*** Block opens ***
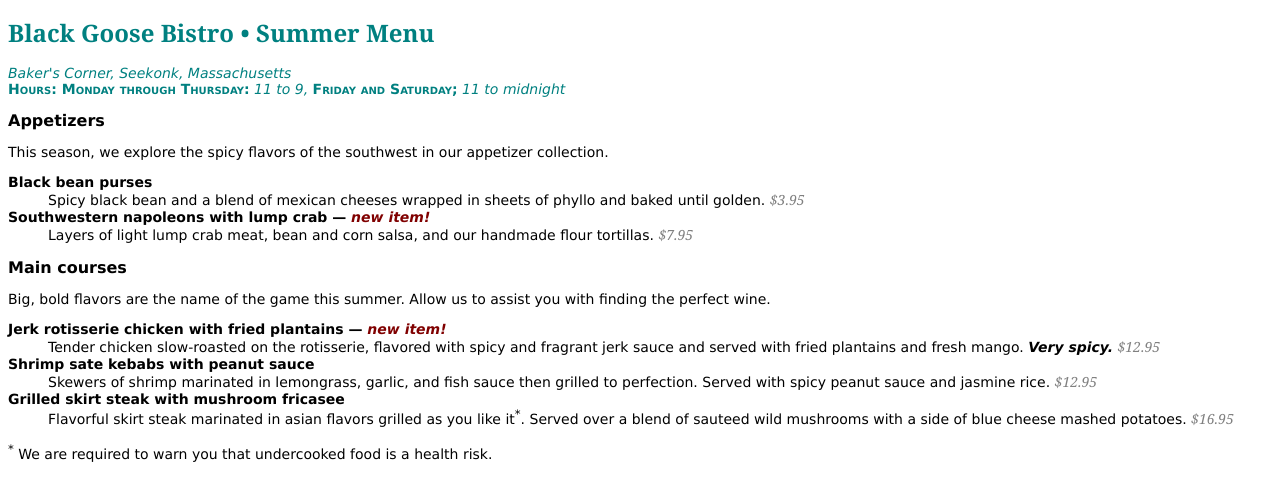
Repository: Lithium87/WebDesign
Page: Bistro/menu.html
These files come from the project's save history. The page is drawn as it stood at one moment and after the next save; the edit follows.
The browser window is 1280 px wide. The pictures show the whole page.
Some web fonts or font styles are not loaded; a fallback is used.

Above is the page before, as saved 2020-04-14 11:05:47.

### Bistro/menu.html
<!DOCTYPE html >
<html>

<head>
    <meta charset="utf-8">
    <title>Black Goose Bistro Summer Menu</title>
    <link href="http://fonts.googleapis.com/ css?family=Marko+One" rel="stylesheet">
    <style>
        body {
            font-family: Verdana, sans-serif;
            font-size: 100%;
        }

        h1 {
            font: bold 1.5em "Marko One", Georgia, serif;
        }

        h2 {
            font-size: 1em;
        }

        p,
        dl {
            font-size: 0.875em;
        }

        dt {
            font-weight: bold;
        }

        strong {
            font-style: italic;
        }

        dt strong {
            color: maroon;
        }

        #info {
            color: teal;
        }

        #info p {
            font-style: italic;
        }

        .price {
            font-family: Georgia, serif;
            font-style: italic;
            color: grey;
        }

        .label {
            font-weight: bold;
            font-variant: small-caps;
            font-style: normal;
        }
    </style>
</head>

<body>

    <div id="info">
        <h1>Black Goose Bistro &bull; Summer Menu</h1>

        <p>Baker's Corner, Seekonk, Massachusetts<br>
            <span class="label">Hours: Monday through Thursday:</span> 11 to 9, <span class="label">Friday and Saturday;</span> 11 to midnight</p>
    </div>

    <div id="appetizers">
        <h2>Appetizers</h2>
        <p>This season, we explore the spicy flavors of the southwest in our appetizer collection.</p>

        <dl>
            <dt>Black bean purses</dt>
            <dd>Spicy black bean and a blend of mexican cheeses wrapped in sheets of phyllo and baked until golden. <span class="price">$3.95</span></dd>

            <dt class="newitem">Southwestern napoleons with lump crab &mdash; <strong>new item!</strong></dt>
            <dd>Layers of light lump crab meat, bean and corn salsa, and our handmade flour tortillas. <span class="price">$7.95</span></dd>
        </dl>
    </div>

    <div id="entrees">

        <h2>Main courses</h2>
        <p>Big, bold flavors are the name of the game this summer. Allow us to assist you with finding the perfect wine.</p>


        <dl>

            <dt class="newitem">Jerk rotisserie chicken with fried plantains &mdash; <strong>new item!</strong></dt>
            <dd>Tender chicken slow-roasted on the rotisserie, flavored with spicy and fragrant jerk sauce and served with fried plantains and fresh mango. <strong>Very spicy.</strong> <span class="price">$12.95</span></dd>

            <dt>Shrimp sate kebabs with peanut sauce</dt>
            <dd>Skewers of shrimp marinated in lemongrass, garlic, and fish sauce then grilled to perfection. Served with spicy peanut sauce and jasmine rice. <span class="price">$12.95</span></dd>

            <dt>Grilled skirt steak with mushroom fricasee</dt>
            <dd>Flavorful skirt steak marinated in asian flavors grilled as you like it<sup>*</sup>. Served over a blend of sauteed wild mushrooms with a side of blue cheese mashed potatoes. <span class="price">$16.95</span></dd>
        </dl>

    </div>

    <p class="warning"><sup>*</sup> We are required to warn you that undercooked food is a health risk.</p>

</body>

</html>

After the next save:
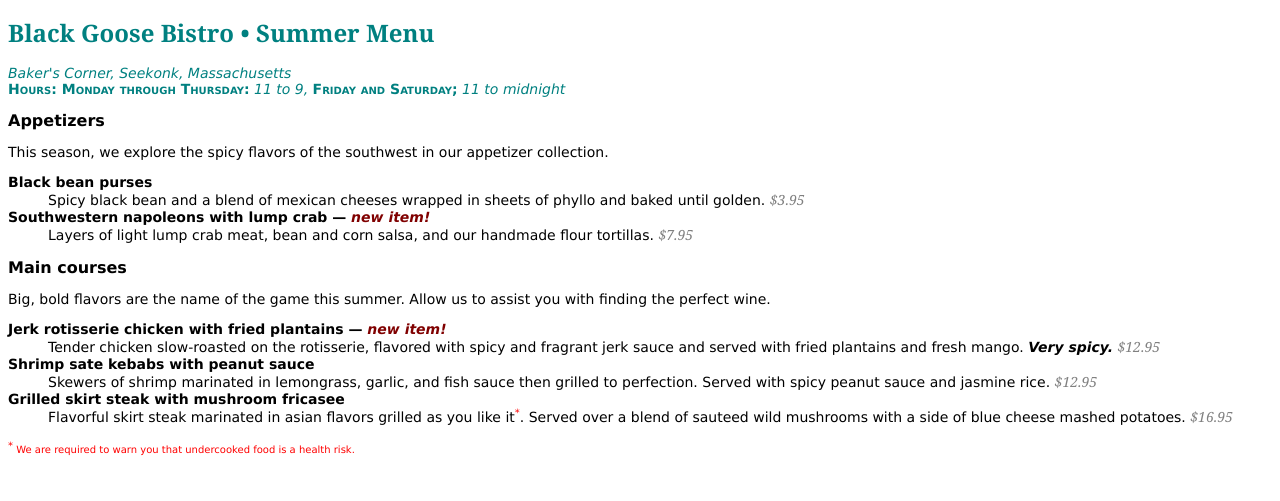
Saved 90 s later.
--- a/Bistro/menu.html
+++ b/Bistro/menu.html
@@ -55,6 +55,12 @@
             font-variant: small-caps;
             font-style: normal;
         }
+
+        p.warning,
+        sup {
+            font-size: x-small;
+            color: red;
+        }
     </style>
 </head>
*** Block closes ***
- [TASK TO COMPLETE] Please go through the data and copy each line containing the word "Bistro".

- [EXERCISE OUTPUT]
Page: Bistro/menu.html
### Bistro/menu.html
    <title>Black Goose Bistro Summer Menu</title>
        <h1>Black Goose Bistro &bull; Summer Menu</h1>
--- a/Bistro/menu.html
+++ b/Bistro/menu.html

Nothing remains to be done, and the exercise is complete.